You reported in on the nightshift to discover that a solvent day tank sometimes overflows and sometimes runs dry. The consequences alternate between solvent spills and ruined product batches. You found extensive notes from the dayshift, showing methodical testing in the entire process loop, including point to point continuity tests. The I/O modules work properly, and simulated signals to the control valve provide the correct response.
With this information on hand, what should you do next?
This is an intermittent problem, not a steady-state one. Look again at those point-to-point wiring checks. Were these done with a DMM? Although a DMM is a fantastic troubleshooting tool, it does have limitations. One of those is it runs on a 9V battery — which means it can't test insulation.
Suppose the signal wiring runs through a high temperature area, and over time its insulation has deteriorated. You may have intermittent problems due to cyclical current leakage to ground. Problems will persist until the insulation breaks down completely and you get a dead short.

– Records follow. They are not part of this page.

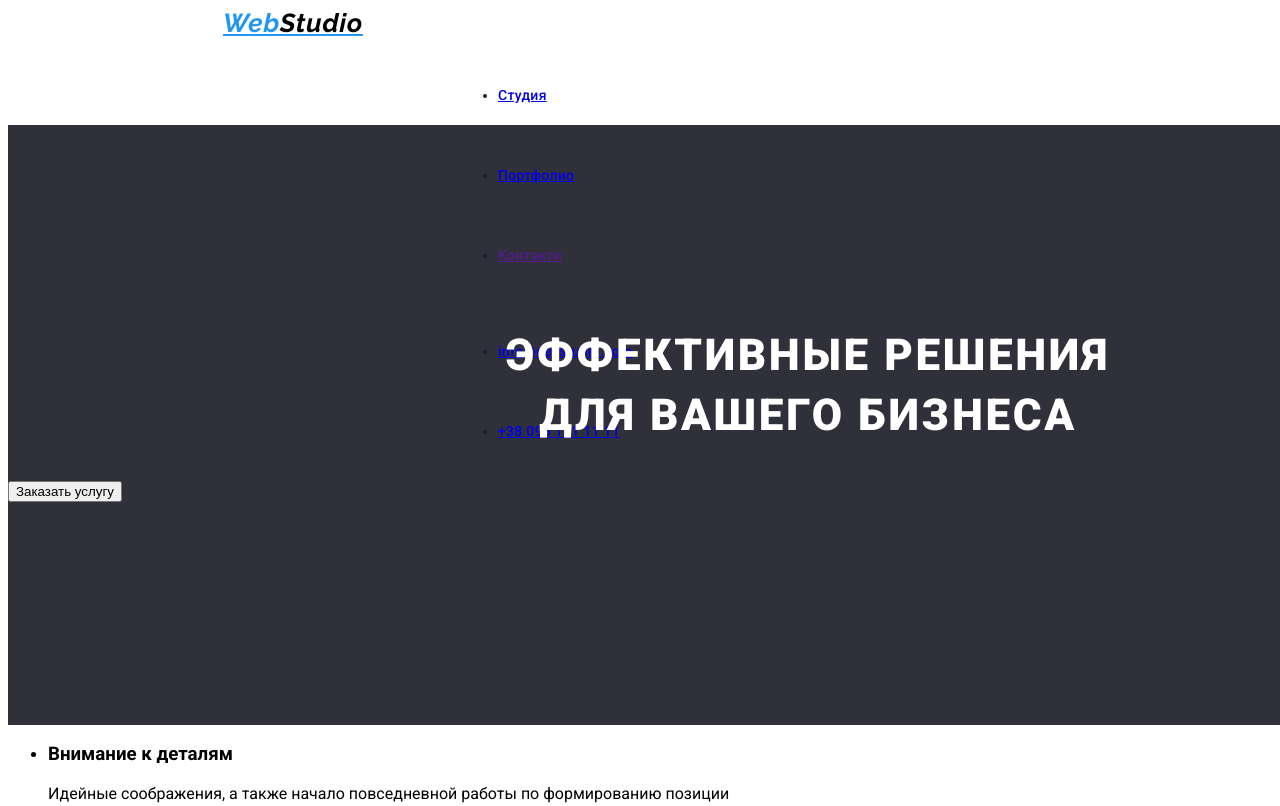
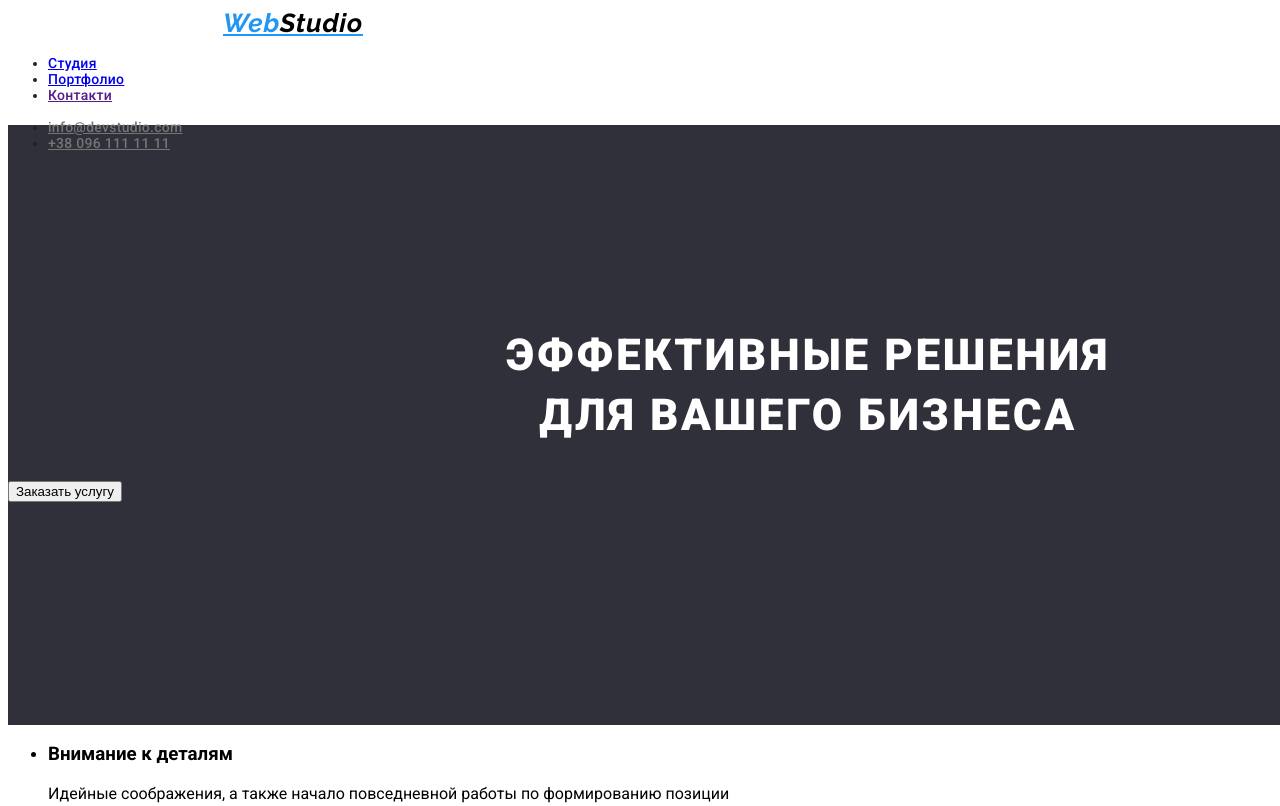
Before and after one commit to Daniil-Kachura/goit-markup-hw-02, a plain HTML site: page index.html in a window 1280 px wide. Shown: the top 806 px of the page. Drawn offline with Linux system fonts and the light colour scheme.

Commit message:
сейв

```diff
--- a/css/styles.css
+++ b/css/styles.css
@@ -12,12 +12,7 @@ top: 0px;
 background: #FFFFFF;
 }
 .logo-start{
-width: 145px;
-height: 31px;
-left: 215px;
-top: 24px;
 font-family: 'Raleway';
-font-style: normal;
 font-weight: 700;
 font-size: 26px;
 line-height: 31px;
@@ -32,20 +27,20 @@ margin-left: 215px;
 
 }
 .style-nav-link{
-font-style: normal;
 font-weight: 500;
 font-size: 14px;
 line-height: 16px;
 letter-spacing: 0.02em;
 color: #212121;
-padding-top: 32px;
-padding-bottom: 32px;
-margin-left: 450px;
+
 }
 .style-nav-link :hover,
 .style-nav-link :focus
 {
   color: #2196F3;
+}
+.mail-link{
+  color: #757575;
 }
 /* main styles */
 .main-header {
@@ -68,6 +63,8 @@ color: #FFFFFF;
 margin-left: 450px;
 margin-right: 450px;
 padding-top: 200px;
+}
+.style-btn{
 
 }
 
--- a/index.html
+++ b/index.html
@@ -12,22 +12,22 @@
     <header class="header">
       <nav>
         <a href="./index.html" class="logo-start">Web<span class="logo-end">Studio</a></span>
-        <ul>
+        <ul class="style-link">
             <li class="style-nav-link"><a href="./index.html">Студия</a>
             <li class="style-nav-link"><a href="./portfolio.html">Портфолио</a></li>
             <li class="style-nav-link"><a href="">Контакти</a></li>
         </ul>
       </nav>
       <ul>
-        <li class="style-nav-link"><a href="mailto:info@devstudio.com">info@devstudio.com</a>
-        <li class="style-nav-link"><a href="tel:+380961111111">+38 096 111 11 11</a></li>
+        <li class="style-nav-link"><a href="mailto:info@devstudio.com" class="mail-link">info@devstudio.com</a>
+        <li class="style-nav-link"><a href="tel:+380961111111" class="mail-link">+38 096 111 11 11</a></li>
       </ul>
     </header>
   <main>
     <!--/* Шапка с кнопкой */-->
       <section class="main-header">
          <h1 class="text-main">Эффективные решения для вашего бизнеса</h1>
-         <button type="button">Заказать услугу</button>
+         <button type="button" class="style-btn">Заказать услугу</button>
    </section>
     <!--/* Особенности */-->
       <section>
```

The insulation of any wiring in the system may be undergoing progressive deterioration. How do you check for it? You use an insulation resistance tester. How do you fix it? Replace the wiring, of course. How do you prevent a recurrence? Rerouting for temperature protection is a good first step, but it's not just heat that can cause insulation damage. Improper bonding can result in insulation punctures when voltage potentials reach flashover stage. In addition, look at the facility's transient voltage protection system.